    The edible fig was one of the first plants to be cultivated by humans. Fossils dating to about 9400–9200 B.C.E. in the Jordan Valley predate the domestication of barley, legumes, rye and wheat, and may thus be the first known instance of agriculture. Some botany historians propose that the figs may have been cultivated one thousand years before the next crops (wheat and rye) were domesticated.

    Much later in time, figs were a common food source for the Romans. Cato the Elder, in his De Agri Cultura, lists several strains of figs: the Mariscan, African, Herculanean, Saguntine and the black Tellanian. In addition to human consumption, figs were used, among other things, to fatten geese for the production of a precursor of foie gras.

    In ancient times, figs were cultivated from Afghanistan to Portugal to India. From the 15th century onwards, they spread to Europe and later, to the New World. [Source]

      

    Comments off

    STOCKING STUFFER: Stonewall Kitchen Maple Bacon Jam

    Here’s a spot-on holiday gift for anyone who loves bacon. Bacon jam is a sweet and savory combination that adds a little something extra to most of the foods you eat—breakfast, lunch, dinner and snacks.

    You can spread it on toast or waffles at breakfast, enjoy it on a sandwich, serve it as a condiment with your protein at dinner or mix it into the pan juices to create a delicious sauce. Enjoy it as a cheese condiment.

    For entertaining, use it to make quick canapés with a bit of cheese, meat or poultry.

    While you can make your own bacon jam (a link to our recipe is below), you can also buy it.

    Stonewall Kitchen makes theirs from cane and brown sugars, apples, shallots and yellow onions, vinegar and bacon. We had a taste at a trade show earlier this year and put it on our list of stocking stuffers.

    An 11.75-ounce jar is $7.95 at StonewallKitchen.com.

     

    bacon-maple-onion-jam-stonewallkitchen-230

    A delicious sweet and savory jam.
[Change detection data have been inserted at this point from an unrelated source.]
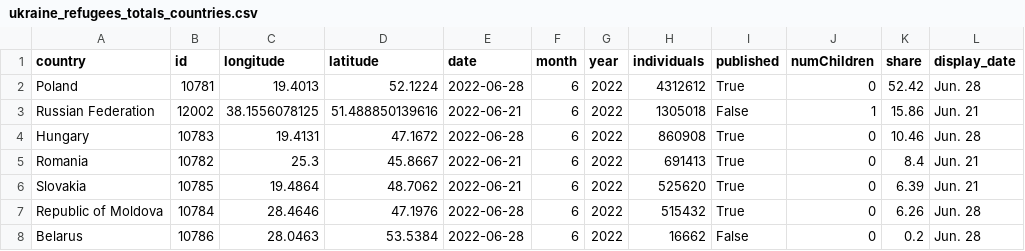
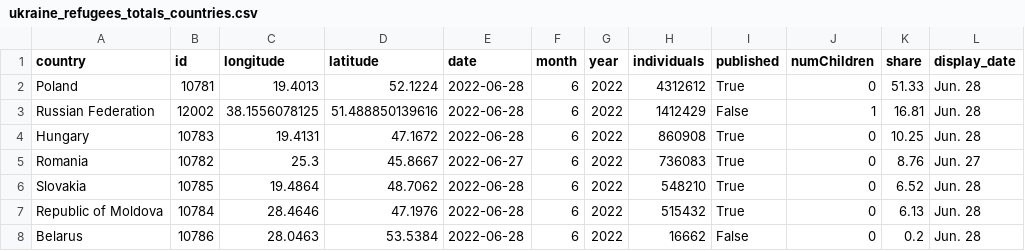
Before and after one commit to gridviz/ukraine-refugees, a CSV file: data/processed/ukraine_refugees_totals_countries.csv, drawn as a sheet.

```diff
--- a/data/processed/ukraine_refugees_totals_countries.csv
+++ b/data/processed/ukraine_refugees_totals_countries.csv
@@ -1,8 +1,8 @@
 country,id,longitude,latitude,date,month,year,individuals,published,numChildren,share,display_date
-Poland,10781,19.4013,52.1224,2022-06-28,6,2022,4312612,True,0,52.42,Jun. 28
-Russian Federation,12002,38.1556078125,51.488850139616,2022-06-21,6,2022,1305018,False,1,15.86,Jun. 21
-Hungary,10783,19.4131,47.1672,2022-06-28,6,2022,860908,True,0,10.46,Jun. 28
-Romania,10782,25.3,45.8667,2022-06-21,6,2022,691413,True,0,8.4,Jun. 21
-Slovakia,10785,19.4864,48.7062,2022-06-21,6,2022,525620,True,0,6.39,Jun. 21
-Republic of Moldova,10784,28.4646,47.1976,2022-06-28,6,2022,515432,True,0,6.26,Jun. 28
+Poland,10781,19.4013,52.1224,2022-06-28,6,2022,4312612,True,0,51.33,Jun. 28
+Russian Federation,12002,38.1556078125,51.488850139616,2022-06-28,6,2022,1412429,False,1,16.81,Jun. 28
+Hungary,10783,19.4131,47.1672,2022-06-28,6,2022,860908,True,0,10.25,Jun. 28
+Romania,10782,25.3,45.8667,2022-06-27,6,2022,736083,True,0,8.76,Jun. 27
+Slovakia,10785,19.4864,48.7062,2022-06-28,6,2022,548210,True,0,6.52,Jun. 28
+Republic of Moldova,10784,28.4646,47.1976,2022-06-28,6,2022,515432,True,0,6.13,Jun. 28
 Belarus,10786,28.0463,53.5384,2022-06-28,6,2022,16662,False,0,0.2,Jun. 28
```
Also changed, not shown: data/processed/ukraine_refugees_totals_timeseries.csv.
Photo courtesy Stonewall Kitchen.

     

    MAKE YOUR OWN BACON JAM

    Here’s our own recipe for bacon jam.

      

    Comments off



    © Copyright 2005-2017 Lifestyle Direct, Inc. All rights reserved. All images are copyrighted to their respective owners.